Let’s begin by saying Serbians love food!
Punctuated by original tastes and smells that can only be found in the traditional Serbian kitchen, Serbian cuisine is meant to be savored during long meals with family and friends.
The Serbian diet is seasonal with a prevalent use of meat, pasta, vegetables and dairy products. A few of the national specialties include Gibanica (cheese pie), Sarma (sour cabbage rolls), and Cevapi (grilled sausages). Our personal favorite is kajmak (a cross between butter and soft cheese) which can be eaten with……well, just about everything.

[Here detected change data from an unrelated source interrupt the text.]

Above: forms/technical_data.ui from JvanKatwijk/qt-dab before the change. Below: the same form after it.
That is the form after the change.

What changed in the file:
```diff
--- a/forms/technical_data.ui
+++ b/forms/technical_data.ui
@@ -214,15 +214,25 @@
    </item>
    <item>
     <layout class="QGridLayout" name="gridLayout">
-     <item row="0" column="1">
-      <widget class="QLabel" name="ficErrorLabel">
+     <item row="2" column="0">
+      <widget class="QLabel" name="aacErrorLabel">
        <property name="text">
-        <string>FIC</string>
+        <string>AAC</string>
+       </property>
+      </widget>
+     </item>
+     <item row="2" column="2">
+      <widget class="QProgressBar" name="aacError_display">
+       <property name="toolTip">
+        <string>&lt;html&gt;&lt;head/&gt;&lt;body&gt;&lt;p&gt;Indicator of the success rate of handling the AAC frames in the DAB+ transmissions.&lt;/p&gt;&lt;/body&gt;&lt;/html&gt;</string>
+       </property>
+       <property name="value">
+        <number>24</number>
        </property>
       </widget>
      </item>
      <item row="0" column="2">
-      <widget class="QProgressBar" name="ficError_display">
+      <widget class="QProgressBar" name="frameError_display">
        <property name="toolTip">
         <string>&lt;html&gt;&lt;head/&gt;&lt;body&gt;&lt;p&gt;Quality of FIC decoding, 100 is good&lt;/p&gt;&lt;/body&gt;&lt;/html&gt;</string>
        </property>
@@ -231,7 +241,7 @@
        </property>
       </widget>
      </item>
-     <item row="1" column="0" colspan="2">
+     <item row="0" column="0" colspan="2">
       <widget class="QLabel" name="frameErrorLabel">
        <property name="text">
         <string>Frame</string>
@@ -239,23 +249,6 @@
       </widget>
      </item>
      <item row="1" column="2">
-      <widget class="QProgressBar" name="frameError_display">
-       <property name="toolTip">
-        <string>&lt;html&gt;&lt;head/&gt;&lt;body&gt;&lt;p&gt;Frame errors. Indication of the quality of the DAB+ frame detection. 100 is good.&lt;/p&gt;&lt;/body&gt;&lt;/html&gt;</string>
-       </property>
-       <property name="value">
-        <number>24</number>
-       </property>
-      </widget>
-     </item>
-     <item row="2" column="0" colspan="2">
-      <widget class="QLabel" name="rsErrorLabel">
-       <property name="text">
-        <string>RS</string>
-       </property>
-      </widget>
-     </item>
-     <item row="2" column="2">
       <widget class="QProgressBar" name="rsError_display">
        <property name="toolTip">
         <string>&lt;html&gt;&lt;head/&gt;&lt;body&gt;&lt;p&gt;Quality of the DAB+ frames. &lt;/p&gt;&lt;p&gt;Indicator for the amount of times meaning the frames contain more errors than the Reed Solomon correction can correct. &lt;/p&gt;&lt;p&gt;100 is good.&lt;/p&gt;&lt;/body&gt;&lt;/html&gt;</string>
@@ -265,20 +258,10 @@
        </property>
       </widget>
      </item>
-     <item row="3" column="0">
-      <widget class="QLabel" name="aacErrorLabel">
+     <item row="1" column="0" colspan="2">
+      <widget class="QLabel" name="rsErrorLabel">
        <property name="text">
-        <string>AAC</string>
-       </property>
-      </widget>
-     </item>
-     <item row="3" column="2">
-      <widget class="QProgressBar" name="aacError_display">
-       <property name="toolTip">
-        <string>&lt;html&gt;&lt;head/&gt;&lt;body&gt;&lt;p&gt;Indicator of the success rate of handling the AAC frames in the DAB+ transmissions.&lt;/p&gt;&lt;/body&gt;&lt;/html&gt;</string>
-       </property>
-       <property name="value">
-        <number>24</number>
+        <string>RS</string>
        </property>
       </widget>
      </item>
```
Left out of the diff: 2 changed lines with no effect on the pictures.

Serbs drink a lot of coffee, not on the go Starbucks style, but rather enjoyed leisurely at one of the ubiquitous neighborhood coffee shops.
The most popular traditional coffee, also known as Turska (Turkish) comes unfiltered, in small cups and is frequently served with ratluk, a yummy jello and almond sweet.
Equal to their love of good food is Serbs’ penchant for rakija (brandy) made from their national fruit the plum. Rakija, a staple of Serbian hospitality, is served regardless of the time of day.
For many visitors it is a required taste but you can’t leave Serbia without consuming a few.
Remember to make direct eye contact with your host as you toast with a robust Ziveli!